~ Gabriel

For Fans Of; Atrocity, Battle Path, Lesbian, Necrophobic, Weapon


Saturday, July 29, 2017

Melting The Desert...

El Jefazo - El Jefazo (2017)

With their first studio album, the Peruvian group of El Jefazo come out packing some mean heavy rock with a psychedelic strain, letting their strings snarl while the drums lay down some hard grooves. Twists into pedal effects add some extra panache, and while they're fun little bursts, the music is solid enough (and the band's confident enough) that they're not allowed to rob focus from the powerful riffs, only to kick things up when they need that boost into wilder riding.
The group keeps things instrumental for this batch of six songs, freeing them from having to stretch measures out to cover verses, and a lot of that freedom is used to focus on ramping up from a base riff to a more intense form of it (my favorite example of this being “Rio Tinto”). But the psychedelic element is more than just some flange on the guitar; while things are certainly heavy, they're also pretty damn spacy at times. Stuff like the double-down grind of “Megalodonte” shifting into slow-melt sustain shows how adept the group is at bridging those two sides, but they use that play sparingly enough to keep it fresh when it does arise. The expansive close-out of “El Cañón de la Eternidad” simmers it down to a fine finish, and all around, the band's first full LP is a satisfyingly diverse and ambitious effort, with plenty of raw energy evidenced in the playing. Here's hoping a follow-up emerges before too long, as I'm really curious to hear what other ideas this group has rattling about in their strings and skulls.
~ Gabriel

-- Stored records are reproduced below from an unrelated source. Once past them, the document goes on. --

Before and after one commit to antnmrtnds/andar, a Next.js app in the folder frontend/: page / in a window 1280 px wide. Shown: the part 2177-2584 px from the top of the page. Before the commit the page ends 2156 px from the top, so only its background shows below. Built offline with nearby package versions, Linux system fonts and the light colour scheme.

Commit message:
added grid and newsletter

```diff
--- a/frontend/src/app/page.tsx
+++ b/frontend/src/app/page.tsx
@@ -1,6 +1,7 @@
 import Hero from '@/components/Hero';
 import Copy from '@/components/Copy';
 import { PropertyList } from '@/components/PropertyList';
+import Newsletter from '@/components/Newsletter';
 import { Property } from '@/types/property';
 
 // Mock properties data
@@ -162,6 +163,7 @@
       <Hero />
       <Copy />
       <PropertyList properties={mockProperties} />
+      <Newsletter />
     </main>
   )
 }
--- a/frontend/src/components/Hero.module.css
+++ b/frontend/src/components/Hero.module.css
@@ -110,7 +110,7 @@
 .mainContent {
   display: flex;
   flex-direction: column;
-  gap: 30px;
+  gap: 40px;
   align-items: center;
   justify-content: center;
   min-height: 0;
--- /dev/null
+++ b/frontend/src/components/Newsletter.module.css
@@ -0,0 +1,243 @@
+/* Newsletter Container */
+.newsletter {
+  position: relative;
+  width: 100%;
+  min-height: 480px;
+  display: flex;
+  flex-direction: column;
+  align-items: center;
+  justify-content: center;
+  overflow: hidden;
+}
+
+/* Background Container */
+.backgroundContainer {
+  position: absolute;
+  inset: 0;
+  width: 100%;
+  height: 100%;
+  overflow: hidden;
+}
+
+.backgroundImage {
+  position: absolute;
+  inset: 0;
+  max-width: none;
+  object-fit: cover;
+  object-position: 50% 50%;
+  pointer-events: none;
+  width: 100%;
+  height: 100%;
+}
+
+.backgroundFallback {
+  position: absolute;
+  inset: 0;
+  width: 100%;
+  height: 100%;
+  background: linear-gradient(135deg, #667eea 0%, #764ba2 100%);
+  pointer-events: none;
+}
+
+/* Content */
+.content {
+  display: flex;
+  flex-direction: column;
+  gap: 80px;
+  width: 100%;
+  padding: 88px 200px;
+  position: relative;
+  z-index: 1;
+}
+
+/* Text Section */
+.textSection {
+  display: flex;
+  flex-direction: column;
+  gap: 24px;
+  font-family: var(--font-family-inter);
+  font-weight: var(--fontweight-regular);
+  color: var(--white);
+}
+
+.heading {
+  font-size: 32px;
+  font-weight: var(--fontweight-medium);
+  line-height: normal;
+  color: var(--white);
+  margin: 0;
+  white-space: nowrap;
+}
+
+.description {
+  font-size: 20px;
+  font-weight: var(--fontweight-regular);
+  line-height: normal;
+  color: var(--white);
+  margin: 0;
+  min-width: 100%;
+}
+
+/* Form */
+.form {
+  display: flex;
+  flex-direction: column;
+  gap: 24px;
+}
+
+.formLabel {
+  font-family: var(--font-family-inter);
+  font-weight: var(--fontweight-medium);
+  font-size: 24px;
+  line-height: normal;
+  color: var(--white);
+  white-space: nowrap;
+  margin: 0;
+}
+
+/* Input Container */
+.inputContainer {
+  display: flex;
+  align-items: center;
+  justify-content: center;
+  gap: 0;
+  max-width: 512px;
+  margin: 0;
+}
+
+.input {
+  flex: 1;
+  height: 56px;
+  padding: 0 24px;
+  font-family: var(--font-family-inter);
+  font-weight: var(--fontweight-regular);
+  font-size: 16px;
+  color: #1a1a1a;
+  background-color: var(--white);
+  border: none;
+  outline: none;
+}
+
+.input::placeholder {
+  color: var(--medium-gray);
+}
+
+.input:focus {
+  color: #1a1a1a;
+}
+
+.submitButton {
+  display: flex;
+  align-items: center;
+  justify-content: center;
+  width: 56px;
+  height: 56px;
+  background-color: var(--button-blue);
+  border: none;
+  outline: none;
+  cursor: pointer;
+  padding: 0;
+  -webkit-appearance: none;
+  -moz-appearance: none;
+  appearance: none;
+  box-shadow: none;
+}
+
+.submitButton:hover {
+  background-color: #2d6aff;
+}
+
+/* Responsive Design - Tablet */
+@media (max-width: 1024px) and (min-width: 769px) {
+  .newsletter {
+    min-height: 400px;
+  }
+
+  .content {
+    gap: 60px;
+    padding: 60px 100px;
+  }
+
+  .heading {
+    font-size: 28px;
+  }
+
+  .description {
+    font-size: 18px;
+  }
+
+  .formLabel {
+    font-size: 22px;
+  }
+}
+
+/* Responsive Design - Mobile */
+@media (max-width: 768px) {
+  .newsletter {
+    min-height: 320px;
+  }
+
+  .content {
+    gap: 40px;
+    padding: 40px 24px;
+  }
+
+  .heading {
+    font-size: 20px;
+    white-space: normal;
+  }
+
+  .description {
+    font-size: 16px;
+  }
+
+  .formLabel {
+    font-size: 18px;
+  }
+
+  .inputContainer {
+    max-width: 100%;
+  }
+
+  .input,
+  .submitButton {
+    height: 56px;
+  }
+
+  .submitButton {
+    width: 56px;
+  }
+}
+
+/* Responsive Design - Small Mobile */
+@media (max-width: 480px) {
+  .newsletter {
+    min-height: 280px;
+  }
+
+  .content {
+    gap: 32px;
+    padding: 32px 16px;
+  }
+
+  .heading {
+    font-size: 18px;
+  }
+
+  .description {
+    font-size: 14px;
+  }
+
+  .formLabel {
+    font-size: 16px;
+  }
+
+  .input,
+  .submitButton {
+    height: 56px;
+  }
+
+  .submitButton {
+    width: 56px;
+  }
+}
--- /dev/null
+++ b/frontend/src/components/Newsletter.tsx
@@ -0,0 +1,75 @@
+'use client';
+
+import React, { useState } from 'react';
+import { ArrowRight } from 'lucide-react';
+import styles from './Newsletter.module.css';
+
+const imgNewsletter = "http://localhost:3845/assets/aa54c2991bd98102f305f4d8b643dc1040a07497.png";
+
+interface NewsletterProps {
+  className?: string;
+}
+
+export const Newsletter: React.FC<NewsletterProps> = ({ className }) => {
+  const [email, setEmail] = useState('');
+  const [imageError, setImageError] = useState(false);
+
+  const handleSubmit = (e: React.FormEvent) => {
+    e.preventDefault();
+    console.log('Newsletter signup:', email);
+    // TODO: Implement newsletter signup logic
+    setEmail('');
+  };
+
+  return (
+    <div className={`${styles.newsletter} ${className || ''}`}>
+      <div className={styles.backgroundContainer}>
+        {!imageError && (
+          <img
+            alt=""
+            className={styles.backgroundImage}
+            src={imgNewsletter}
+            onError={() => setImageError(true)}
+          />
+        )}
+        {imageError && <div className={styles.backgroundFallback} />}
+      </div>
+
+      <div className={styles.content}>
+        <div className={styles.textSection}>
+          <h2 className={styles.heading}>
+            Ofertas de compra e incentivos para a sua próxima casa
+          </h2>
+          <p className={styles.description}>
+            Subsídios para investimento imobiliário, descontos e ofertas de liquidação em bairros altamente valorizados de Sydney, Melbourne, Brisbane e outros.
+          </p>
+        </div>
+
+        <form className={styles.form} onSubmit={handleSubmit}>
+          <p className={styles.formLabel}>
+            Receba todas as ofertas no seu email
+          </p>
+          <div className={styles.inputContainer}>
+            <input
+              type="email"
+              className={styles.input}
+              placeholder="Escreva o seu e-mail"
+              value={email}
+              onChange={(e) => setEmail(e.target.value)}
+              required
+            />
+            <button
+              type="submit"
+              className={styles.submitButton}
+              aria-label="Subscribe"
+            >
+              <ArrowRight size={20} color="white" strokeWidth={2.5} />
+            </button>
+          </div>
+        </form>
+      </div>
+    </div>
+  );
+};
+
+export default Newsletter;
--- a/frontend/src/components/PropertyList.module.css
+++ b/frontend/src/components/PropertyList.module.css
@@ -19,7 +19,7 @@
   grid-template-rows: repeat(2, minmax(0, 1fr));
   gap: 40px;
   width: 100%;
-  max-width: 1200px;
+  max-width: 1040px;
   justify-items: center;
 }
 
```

For Fans Of; Frozen Planet....1969, Gripe, Groggy, Humbaba, Persona


Saturday, July 22, 2017

Ripping Back Out...

Zaraza - Spasms of Rebirth (2017)

It's been a while since Zaraza's last album. Almost a decade and a half, actually. But with the two-piece's return, they show themselves to be firmly on top of the filthy sludge/doom (with a few industrial slams) style as it lived in the mid-'90s days of the band's birth, when Godflesh, Fudge Tunnel, and others were slogging away at the height of their powers. The blear of feedback from bass, the clang and punch of the drums and cymbals, and the snarling gutturality of the vocals come together in a nasty piece of work that's pretty damn compelling in its slow-moving roil of dissonance and dirtiness.
The slow-burn dredging of the instruments gets a lot of focus over the course of the album, and accordingly, the sustain on the strings is matched by a wide impact from the drums. It feels big even while building up to the outbursts, and the weighty crashes from both sides do a great job of hammering down listeners who've got it turned up to suitable volume. There's shades of early black metal to the seriousness of the lyrics' promises of violence (not to mention the buzz-saw grinding), most pronounced in “Blood.ov.Psychiatrists” and its nasty gnashing. Over the whole of the album, there's a grimness that tends to be lacking from most of the modern sludge emulators, and the songs practically drip with miserable abandon, so while there's not much range to the tempos, the heavy oppression of the music draws in enough variation in other aspects to squarely hit the mark. Mean, heavy, and almost unbearably slabby, Spasms of Rebirth firmly reestablishes Zaraza as a force to be reckoned with on the less amiable side of sludge.
~ Gabriel

For Fans Of; Dead Existence, Fleshpress, Fudge Tunnel, Mudbath, Skin Chamber